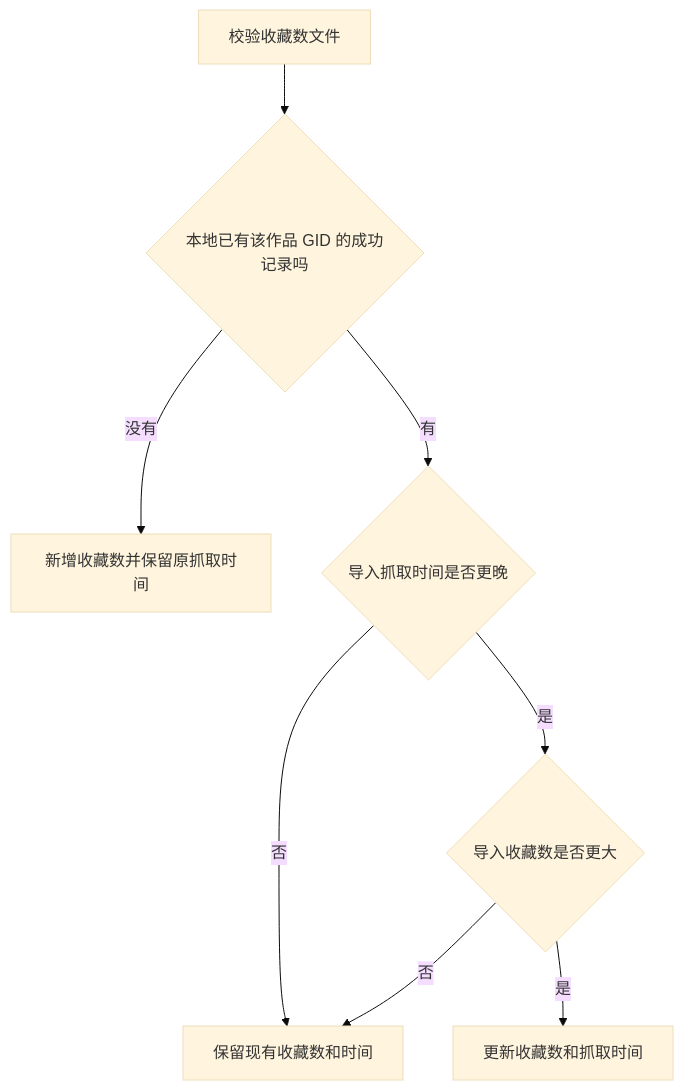
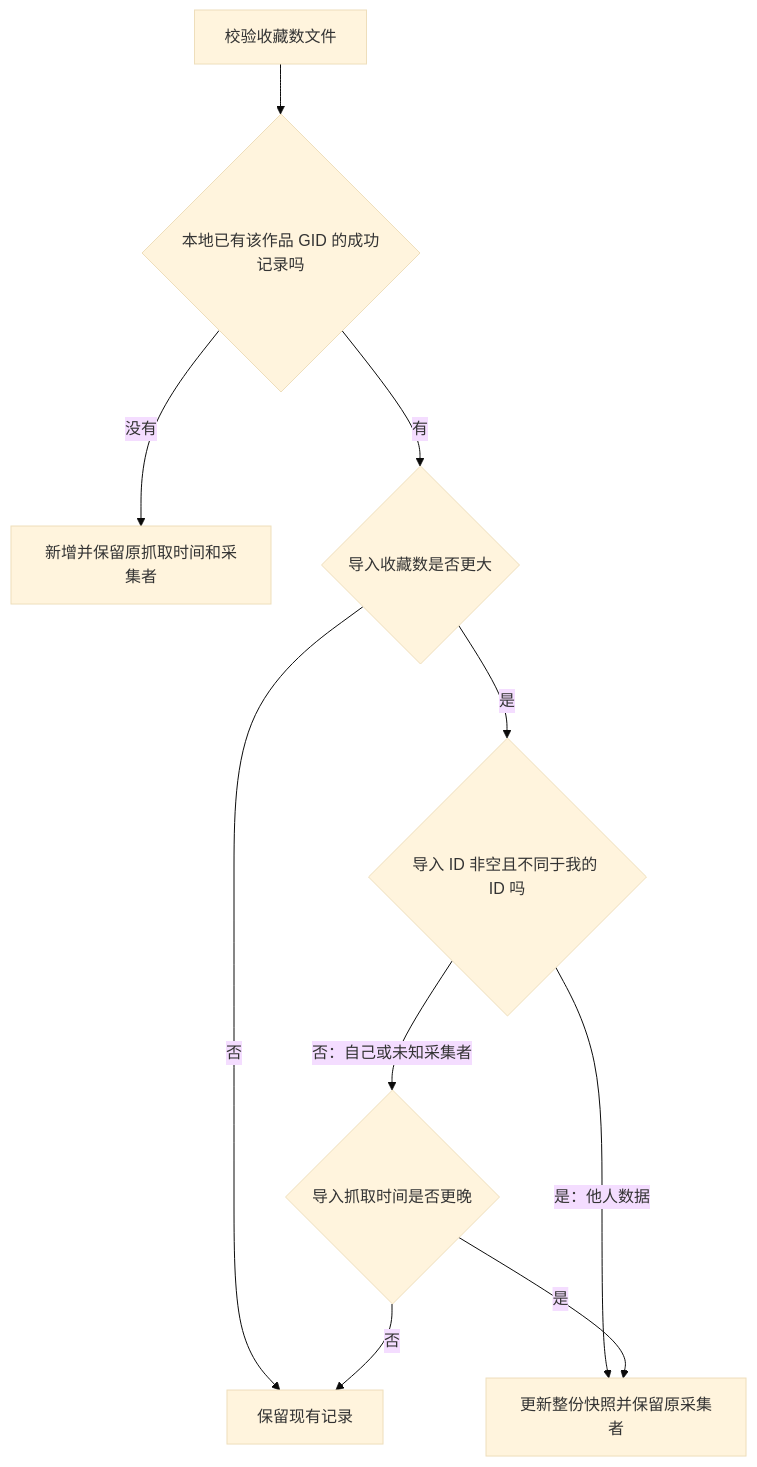
Before and after one commit to IGreyeyes/exhentai-local-catalog: the second of 2 diagrams in README.md, drawn with Mermaid (base theme). The commit also changed other lines of this file and 14 other files, not shown here.

````diff
--- a/README.md
+++ b/README.md
@@ -467,10 +494,12 @@
 ```mermaid
 flowchart TD
     A[校验收藏数文件] --> B{本地已有该作品 GID 的成功记录吗}
-    B -->|没有| C[新增收藏数并保留原抓取时间]
-    B -->|有| D{导入抓取时间是否更晚}
-    D -->|否| E[保留现有收藏数和时间]
-    D -->|是| F{导入收藏数是否更大}
-    F -->|否| E
-    F -->|是| G[更新收藏数和抓取时间]
+    B -->|没有| C[新增并保留原抓取时间和采集者]
+    B -->|有| D{导入收藏数是否更大}
+    D -->|否| E[保留现有记录]
+    D -->|是| F{导入 ID 非空且不同于我的 ID 吗}
+    F -->|是：他人数据| G[更新整份快照并保留原采集者]
+    F -->|否：自己或未知采集者| H{导入抓取时间是否更晚}
+    H -->|否| E
+    H -->|是| G
 ```
````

· · · · ·

→ EXERCISE BRIEF
Could you set down every entry again exactly as written, leaving out any pictures?

→ YOUR RESPONSE
Before and after one commit to IGreyeyes/exhentai-local-catalog: the second of 2 diagrams in README.md, drawn with Mermaid (base theme). The commit also changed other lines of this file and 14 other files, not shown here.

````diff
--- a/README.md
+++ b/README.md
@@ -467,10 +494,12 @@
 ```mermaid
 flowchart TD
     A[校验收藏数文件] --> B{本地已有该作品 GID 的成功记录吗}
-    B -->|没有| C[新增收藏数并保留原抓取时间]
-    B -->|有| D{导入抓取时间是否更晚}
-    D -->|否| E[保留现有收藏数和时间]
-    D -->|是| F{导入收藏数是否更大}
-    F -->|否| E
-    F -->|是| G[更新收藏数和抓取时间]
+    B -->|没有| C[新增并保留原抓取时间和采集者]
+    B -->|有| D{导入收藏数是否更大}
+    D -->|否| E[保留现有记录]
+    D -->|是| F{导入 ID 非空且不同于我的 ID 吗}
+    F -->|是：他人数据| G[更新整份快照并保留原采集者]
+    F -->|否：自己或未知采集者| H{导入抓取时间是否更晚}
+    H -->|否| E
+    H -->|是| G
 ```
````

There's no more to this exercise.